How to Train for a 5K

How to Train for a 5K

More than eight million people finished a 5K running event in 2014, up 44 percent from the year before, according to Running in the USA.

If you run or otherwise train, you’ve probably given some thought to entering one of the more than 36 thousand 5K events held in this country alone. If so, the road to the starting line can be intimidating. It need not be, however, if you follow these easy steps:

 

Sign Up for a Race:
You’re more likely to start serious training if there’s a deadline on the calendar. So sign up for a 5K, preferably one close to home. Start with a basic road 5K rather than an obstacle race or themed run; those can come later.
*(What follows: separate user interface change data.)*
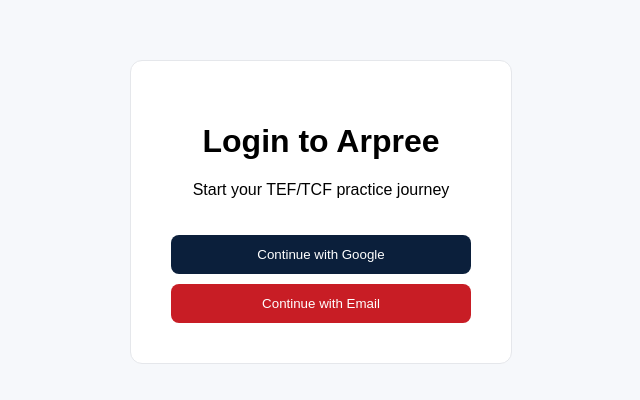
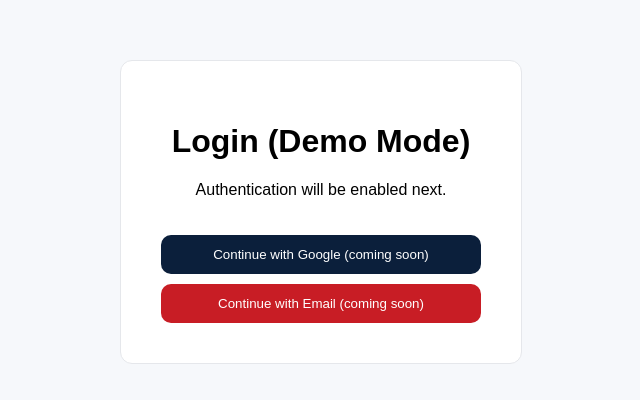
Before and after one commit to aaloopraantha/arpree, a Next.js app: page /login in a window 1280 px wide. Shown: the part 188-588 px from the top of the page, without its empty margins (319-959 px from the left). Built offline with nearby package versions, Linux system fonts and the light colour scheme; no server answers.

Commit message:
Update page.js

```diff
--- a/app/login/page.js
+++ b/app/login/page.js
@@ -1,64 +1,19 @@
 "use client";
 
-import { useState } from "react";
-import { createClient } from "@supabase/supabase-js";
-
-const supabase = createClient(
-  process.env.NEXT_PUBLIC_SUPABASE_URL,
-  process.env.NEXT_PUBLIC_SUPABASE_ANON_KEY
-);
-
 export default function Login() {
-  const [loading, setLoading] = useState(false);
-
-  const loginWithGoogle = async () => {
-    setLoading(true);
-
-    await supabase.auth.signInWithOAuth({
-      provider: "google",
-      options: {
-        redirectTo: `${window.location.origin}/dashboard`
-      }
-    });
-
-    setLoading(false);
-  };
-
-  const loginWithEmail = async () => {
-    const email = prompt("Enter your email:");
-
-    if (!email) return;
-
-    setLoading(true);
-
-    await supabase.auth.signInWithOtp({
-      email,
-      options: {
-        emailRedirectTo: `${window.location.origin}/dashboard`
-      }
-    });
-
-    setLoading(false);
-
-    alert("Check your email for the login link!");
-  };
-
   return (
     <main style={styles.page}>
       <div style={styles.card}>
-        <h1>Login to Arpree</h1>
+        <h1>Login (Demo Mode)</h1>
+        <p>Authentication will be enabled next.</p>
 
-        <p>Start your TEF/TCF practice journey</p>
-
-        <button onClick={loginWithGoogle} style={styles.googleBtn}>
-          Continue with Google
+        <button style={styles.btn}>
+          Continue with Google (coming soon)
         </button>
 
-        <button onClick={loginWithEmail} style={styles.emailBtn}>
-          Continue with Email
+        <button style={styles.btn2}>
+          Continue with Email (coming soon)
         </button>
-
-        {loading && <p>Loading...</p>}
       </div>
     </main>
   );
@@ -78,27 +33,25 @@ const styles = {
     padding: "40px",
     borderRadius: "12px",
     textAlign: "center",
-    border: "1px solid #E5E7EB",
-    width: "300px"
+    width: "320px",
+    border: "1px solid #E5E7EB"
   },
-  googleBtn: {
+  btn: {
     width: "100%",
     padding: "12px",
     marginTop: "20px",
     background: "#0B1F3B",
     color: "white",
     border: "none",
-    borderRadius: "8px",
-    cursor: "pointer"
+    borderRadius: "10px"
   },
-  emailBtn: {
+  btn2: {
     width: "100%",
     padding: "12px",
     marginTop: "10px",
     background: "#C81D25",
     color: "white",
     border: "none",
-    borderRadius: "8px",
-    cursor: "pointer"
+    borderRadius: "10px"
   }
 };
```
For now, pick an event about two months out and register online.

 

Follow a Schedule:
Commit to running three times a week, every other day. This gives your body time to recover between sessions as you get acclimated to consistent training. In warmer months, many follow the “before or after 7” rule, running either before 7 AM or after 7 PM to avoid the heat. If nothing else, avoid the midday sun. Pick a time that fits your schedule. You’ll find that a consistent time, whatever it is, helps you develop a routine.

 

Find Your Stride:
How the foot strikes the ground often confuses runners. Some try to stride with the heel. Others try to run on the toes. Neither is correct.

Keep the big toe up or “dorsiflexed.” This ensures that your stride’s strike zone is beneath your hip, not out in front of your body. You’ll create a straight line from ear to ankle, enabling force to transfer efficiently through the body and minimize the potential for injuries.

 

Build a Base:
If you’re not running three miles a session already, start by running a mile, walking a mile, and running another mile. If this is too much, start by alternating between running and walking a half mile until you reach three miles. “Running” is a relative term, especially at this point. Call it jogging if you must, but think of this as the start of your interval training and go at 50 percent of what you’d consider an all-out sprint for the running portion of your training as you build a base. As you improve, shorten the distances you walk until you’re running a full three miles.

 

Interval Train:
By building a base in an interval fashion, you’ll be more prepared to step up your interval training after three weeks. Start with a half-mile warm-up. Next run a mile at 50 percent effort, a half-mile at 80 percent, a mile at 50 percent, and another half-mile at 80 percent. Cool down with a slow half-mile run.

Intervals train you to run faster since your body is getting accustomed to running at high speeds for longer periods. By interval training, you avoid falling into the common runner trap of running only long, slow distances at a steady state. While there’s a place for these types of runs, and the slightly faster tempo runs, interval training will make you faster.

 

Cross Train:
Running stresses the body and, like anything, can become repetitious and at times boring. That’s why it’s important to incorporate some cross training. Yoga and Pilates help lengthen your muscles, which naturally tighten and shorten from running. Resistance training helps develop not only strength but also power, which often is lacking in runners. Swimming and cycling, whether on the road or in a group cycling class, provide similar benefits to running while stressing the joints less. Not surprisingly, many triathletes start out as runners.

 

Find a Group:
There are running groups that meet every weekday evening, departing from running stores, restaurants, bars, and local landmarks for runs of all distances. Some even meet at parks or tracks for interval training. These groups tend to be informal and welcoming and are a great way to pick up tips, meet new friends, and find supportive training partners.

 

Rest:
Runners have a tendency to overdo it. But it’s important to incorporate proper rest because it’s during this time that the body heals itself, grows, and benefits from your hard work. Rest includes not only adequate sleep, but also taking days off from training. You still can incorporate “active rest” techniques such as stretching and foam rolling, working tight areas with a foam roller and giving yourself a poor-man’s massage.

 

Taper:
As you approach the race, it’s time to dial down your training so that you will be well rested and ready to put forth your best effort on race day. Your last hard workout should be three or four days out. Run one more time, a lighter workout two days before. This is a good time for yoga, additional stretching, and foam rolling.

 

Post Your Accomplishment:
The latest running boom began in 2008, not coincidentally the time social media began to take off. Even if you’re reluctant to brag on social media, post a photo from your first race. Many of your friends and acquaintances likely don’t know about your commitment to running. You might find new running friends and advice as you pursue your next race.

 

Pete Williams is a NASM certified personal trainer, fitness book author, and race director for two 5K events in Central Florida.